Right Wing — shoots Right
Born Jan 22 1996 — Thornhill, ONT
Height 5.11 — Weight 160 [180 cm/73 kg]
Josh Ho-Sang is incredibly skilled. He is a lightning fast skater with incredible agility and edgework. Ho-Sang has a great first step and outstanding acceleration as well. This helps him to get to loose pucks and dart through openings in the offensive zone. He could stand to use this great speed more, taking defenders wide and cutting to the net more often would add another aspect to his game off the rush. Improved strength would help him to have better balance and be stronger on the puck.
Ho-Sang also has quick, soft hands, and incredible puck control.

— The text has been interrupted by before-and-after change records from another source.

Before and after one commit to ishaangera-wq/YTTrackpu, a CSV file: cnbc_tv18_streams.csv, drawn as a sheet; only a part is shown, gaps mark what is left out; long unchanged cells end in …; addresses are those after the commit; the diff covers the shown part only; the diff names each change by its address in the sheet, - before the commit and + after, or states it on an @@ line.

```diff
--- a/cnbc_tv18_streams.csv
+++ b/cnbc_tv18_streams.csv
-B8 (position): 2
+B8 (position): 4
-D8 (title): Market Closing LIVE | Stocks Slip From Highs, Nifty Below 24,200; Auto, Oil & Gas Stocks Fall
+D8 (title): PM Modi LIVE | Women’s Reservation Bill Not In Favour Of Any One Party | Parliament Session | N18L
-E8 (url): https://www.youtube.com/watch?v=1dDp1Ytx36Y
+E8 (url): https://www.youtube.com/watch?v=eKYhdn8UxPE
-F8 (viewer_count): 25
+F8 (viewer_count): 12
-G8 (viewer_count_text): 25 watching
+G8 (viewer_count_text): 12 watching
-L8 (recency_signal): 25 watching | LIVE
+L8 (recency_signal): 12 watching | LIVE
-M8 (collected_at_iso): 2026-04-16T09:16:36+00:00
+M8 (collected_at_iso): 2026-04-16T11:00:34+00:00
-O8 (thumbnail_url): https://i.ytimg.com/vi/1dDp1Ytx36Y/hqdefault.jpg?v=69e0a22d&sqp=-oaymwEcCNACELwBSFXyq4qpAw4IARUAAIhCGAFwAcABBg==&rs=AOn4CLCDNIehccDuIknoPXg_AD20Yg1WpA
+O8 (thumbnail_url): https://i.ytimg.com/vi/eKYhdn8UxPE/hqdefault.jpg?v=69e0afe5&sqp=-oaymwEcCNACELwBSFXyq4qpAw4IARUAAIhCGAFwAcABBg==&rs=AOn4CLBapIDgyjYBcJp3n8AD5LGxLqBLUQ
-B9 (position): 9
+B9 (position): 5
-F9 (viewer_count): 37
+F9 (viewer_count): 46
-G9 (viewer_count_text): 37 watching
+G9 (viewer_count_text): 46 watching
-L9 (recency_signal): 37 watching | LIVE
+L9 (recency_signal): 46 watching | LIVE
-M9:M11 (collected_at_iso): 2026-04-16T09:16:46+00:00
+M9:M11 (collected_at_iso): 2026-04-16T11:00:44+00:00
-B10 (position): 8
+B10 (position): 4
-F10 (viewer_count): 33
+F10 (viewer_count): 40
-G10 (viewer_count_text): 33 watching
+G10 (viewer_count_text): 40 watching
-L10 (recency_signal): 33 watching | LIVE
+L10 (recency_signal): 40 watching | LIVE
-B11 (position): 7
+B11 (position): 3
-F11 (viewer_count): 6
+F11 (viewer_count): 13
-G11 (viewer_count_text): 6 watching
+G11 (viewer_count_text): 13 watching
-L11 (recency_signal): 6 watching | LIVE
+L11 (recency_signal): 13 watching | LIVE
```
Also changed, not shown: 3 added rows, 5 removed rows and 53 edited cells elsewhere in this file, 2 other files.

When he’s on his game, he is a joy to watch as he can do things with the puck that other players only dream of. He quite literally can stickhandle in a phone-booth. Ho-Sang can play the role of playmaker with good vision and excellent passing skills. He has the ability to make a saucer pass over sticks, or to thread the needle through very small areas. Ho-Sang can score goals with his excellent moves and soft hands. He also has a good release on his wrist shot but could use more power. His one-timer could also be stronger. That may come as he bulks up, which is something that Ho-Sang will definitely need to do before going pro. He can make dynamic offensive plays when he has time and space, but in fighting traffic he still gets knocked off the puck a little bit too often, and this is another area where bulking up would help.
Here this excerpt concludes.